Americans Not Eating Enough Fruits and Vegetables

Farmers across America work hard to produce quality fruit and vegetables for consumers to eat and stay healthy.  But, according to a new government report, only about one in every 10 Americas consumes enough fruits and vegetables in his or her diet.

According to the 2005 Dietary Guidelines for Americans, people should eat between five and 13 servings  of fruits and vegetables per day. This equals to approximately two and a half to six and a half cups each day, which depends on a number of calories a person needs to consume for his or her weight and daily activities. An individual who consumes 2,000 calories per day should eat nine servings that equal to about four and a half cups of fruits and vegetables. However, fruit and vegetable consumption is extremely low and getting worse in the United States.
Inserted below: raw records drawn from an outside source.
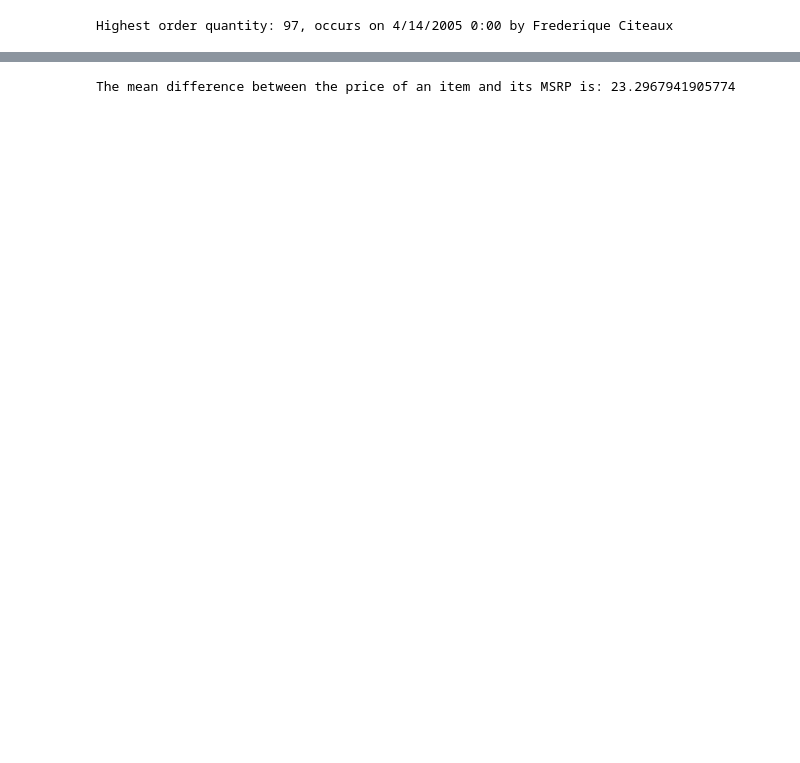
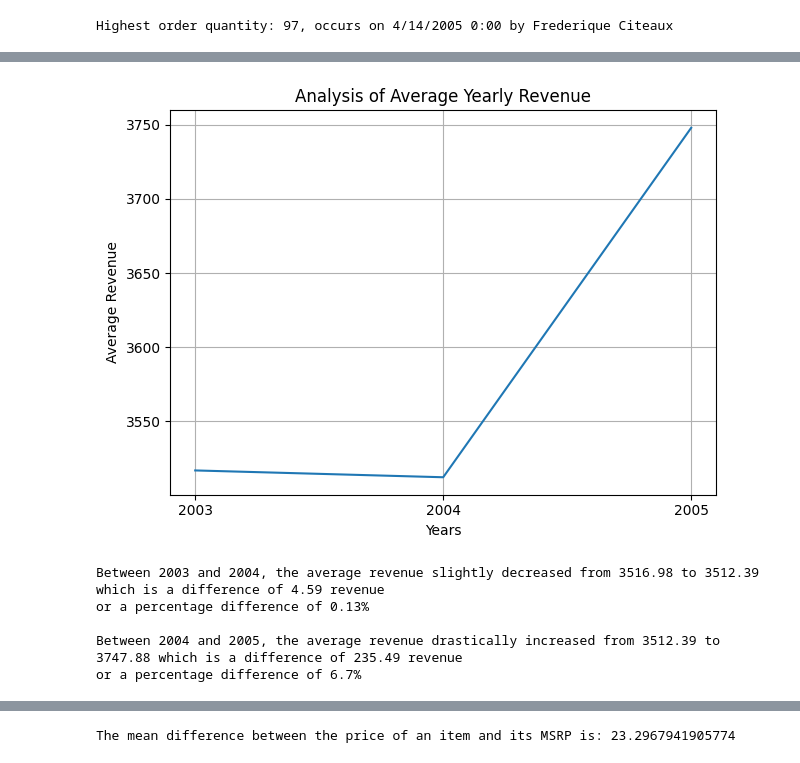
Before and after one commit to ydusf/sales-data-analysis, a Jupyter notebook: analysis/main.ipynb, the cells around one changed output, grey strips where cells are left out. Drawn from its saved outputs; the diff is of its cells as text; code cells hidden in the pictures; blank space fills up the shorter version.

```diff
--- a/analysis/main.ipynb
+++ b/analysis/main.ipynb
@@ -172,2 +170,32 @@ The sudden decline in total sales after November would also contribute and furth
 As this is when the holidays begin to take place and therefore shopping will dramatically decrease.
+# %%
+# revenue trend to analyse average yearly revenue
+
+yearly_revenue = sales_data_df[['SALES', 'YEAR_ID']].sort_values('YEAR_ID')
+
+avg_yearly_revenue = yearly_revenue.groupby('YEAR_ID')['SALES'].mean()
+
+years, revenue = avg_yearly_revenue.index, avg_yearly_revenue.values
+
+plt.plot(years, revenue)
+plt.xlabel('Years')
+plt.ylabel('Average Revenue')
+plt.title('Analysis of Average Yearly Revenue')
+plt.grid(True)
+plt.xticks(np.arange(min(years), max(years)+1, 1.0))
+plt.tight_layout()
+plt.show()
+
+print(f"""Between 2003 and 2004, the average revenue slightly decreased from {np.round(revenue[0], 2)} to {np.round(revenue[1], 2)} which is a difference of {numerical_difference(revenue[0], revenue[1])} revenue
+or a percentage difference of {percentage_difference(revenue[0], revenue[1])}%\n""")
+
+print(f"""Between 2004 and 2005, the average revenue drastically increased from {np.round(revenue[1], 2)} to {np.round(revenue[2], 2)} which is a difference of {numerical_difference(revenue[1], revenue[2])} revenue
+or a percentage difference of {percentage_difference(revenue[1], revenue[2])}%\n""")
+# %% [output]
+[figure, added]
+Between 2003 and 2004, the average revenue slightly decreased from 3516.98 to 3512.39 which is a difference of 4.59 revenue
+or a percentage difference of 0.13%
+
+Between 2004 and 2005, the average revenue drastically increased from 3512.39 to 3747.88 which is a difference of 235.49 revenue
+or a percentage difference of 6.7%
 # %%
```
Also changed, not shown: parts of 7 cells of this notebook.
The United States Department of Agriculture has created guidelines to help Americans not only eat healthier but ensure they are getting the required fruits and vegetables in their diets. Below are excerpts from the  USDA website, regarding these healthy guidelines.

All food and beverage choices matter – focus on variety, amount, and nutrition.

Focus on making healthy food and beverage choices from all five food groups including fruits, vegetables, grains, protein foods, and dairy to get the nutrients you need. Eat the right amount of calories for you based on your age, sex, height, weight, and physical activity level. Building a healthier eating style can help you avoid overweight and obesity and reduce your risk of diseases such as heart disease, diabetes, and cancer.

Choose an eating style low in saturated fat, sodium, and added sugars.

Use Nutrition Facts labels and ingredient lists to find amounts of saturated fat, sodium, and added sugars in the foods and beverages you choose. Look for food and drink choices that are lower in saturated fat, sodium, and added sugar. Eating fewer calories from foods high in saturated fat and added sugars can help you manage your calories and prevent overweight and obesity. Most of us eat too many foods that are high in saturated fat and added sugar. Eating foods with less sodium can reduce your risk of high blood pressure.

Make small changes to create a healthier eating style.

Think of each change as a personal “win” on your path to living healthier. Each MyWin is a change you make to build your healthy eating style. Find little victories that fit into your lifestyle and celebrate as a MyWin!

  • Start with a few of these small changes.
  • Make half your plate fruits and vegetables.
  • Focus on whole fruits.
  • Vary your veggies.
  • Make half your grains whole grains.
  • Move to low-fat and fat-free dairy.
  • Vary your protein routine.
  • Eat and drink the right amount for you.

Support healthy eating for everyone.

Create settings where healthy choices are available and affordable to you and others in your community. Professionals, policymakers, partners, industry, families, and individuals can help others in their journey to make healthy eating a part of their lives.”

Food experts and dietitians suggest that people need to learn how to spread their intake of fruit and vegetables across an entire day of eating. Find creative ways to get your required daily intake. Eating fruits and vegetables is not as expensive as people might think. In the long run, eating well will improve your health and may save you from expensive medical bills down the road.